-------- Dataset records --------

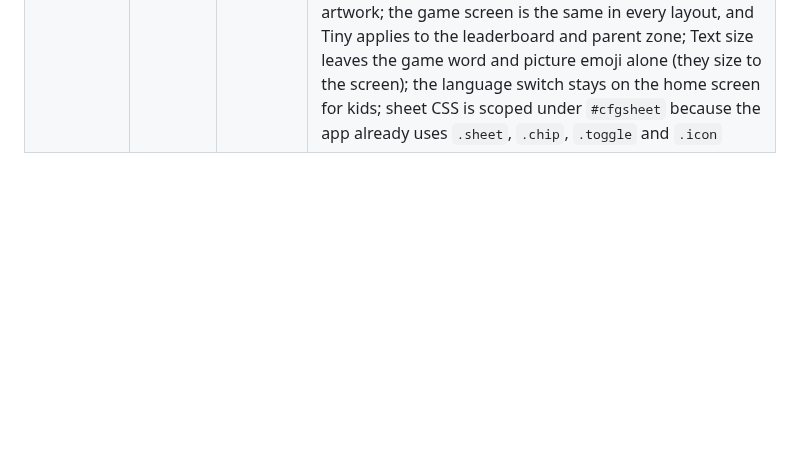
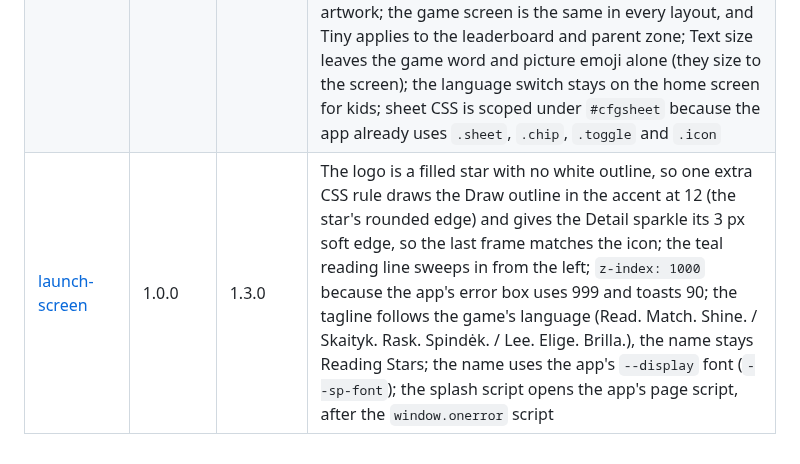
Before and after one commit to gadominas/Reading-Stars, a Markdown page: docs/BLUEPRINTS.md, the part around the change. Rendered like a GitHub page; blank space fills up the shorter version.

```diff
--- a/docs/BLUEPRINTS.md
+++ b/docs/BLUEPRINTS.md
@@ -7,3 +7,4 @@ The script's `BLUEPRINTS` block is the source of truth; this table mirrors it an
 | --- | --- | --- | --- |
 | [in-app-updates](https://github.com/gadominas/app-blueprints/blob/in-app-updates-v1.0.0/blueprints/in-app-updates.md) | 1.0.0 | 1.1.0 | Release notes carry Lithuanian, English and Spanish text, shown in the game's language |
 | [settings](https://github.com/gadominas/app-blueprints/blob/settings-v1.0.0/blueprints/settings.md) | 1.0.0 | 1.2.0 | Settings sit behind the parent PIN (sliders icon in the parent zone), not in the main header; the default palette is Ink, the game's bright look, not Auto; the sheet follows the game language (Lithuanian, English, Spanish); the sky backdrop is an app colour per palette (night sky in Slate and Night), while picture tiles, syllable colours, the copybook word card, avatars and confetti are fixed artwork; the game screen is the same in every layout, and Tiny applies to the leaderboard and parent zone; Text size leaves the game word and picture emoji alone (they size to the screen); the language switch stays on the home screen for kids; sheet CSS is scoped under `#cfgsheet` because the app already uses `.sheet`, `.chip`, `.toggle` and `.icon` |
+| [launch-screen](https://github.com/gadominas/app-blueprints/blob/launch-screen-v1.0.0/blueprints/launch-screen.md) | 1.0.0 | 1.3.0 | The logo is a filled star with no white outline, so one extra CSS rule draws the Draw outline in the accent at 12 (the star's rounded edge) and gives the Detail sparkle its 3 px soft edge, so the last frame matches the icon; the teal reading line sweeps in from the left; `z-index: 1000` because the app's error box uses 999 and toasts 90; the tagline follows the game's language (Read. Match. Shine. / Skaityk. Rask. Spindėk. / Lee. Elige. Brilla.), the name stays Reading Stars; the name uses the app's `--display` font (`--sp-font`); the splash script opens the app's page script, after the `window.onerror` script |
```
Also changed, not shown: README.md (+17 -4 lines), docs/icon-1024.png (added), docs/screenshots/launch.png (added), 2 other files.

--------

▶ **Exercise details**
Say only how many lines above contain "shown", with no other words.

▶ **Your solution**
2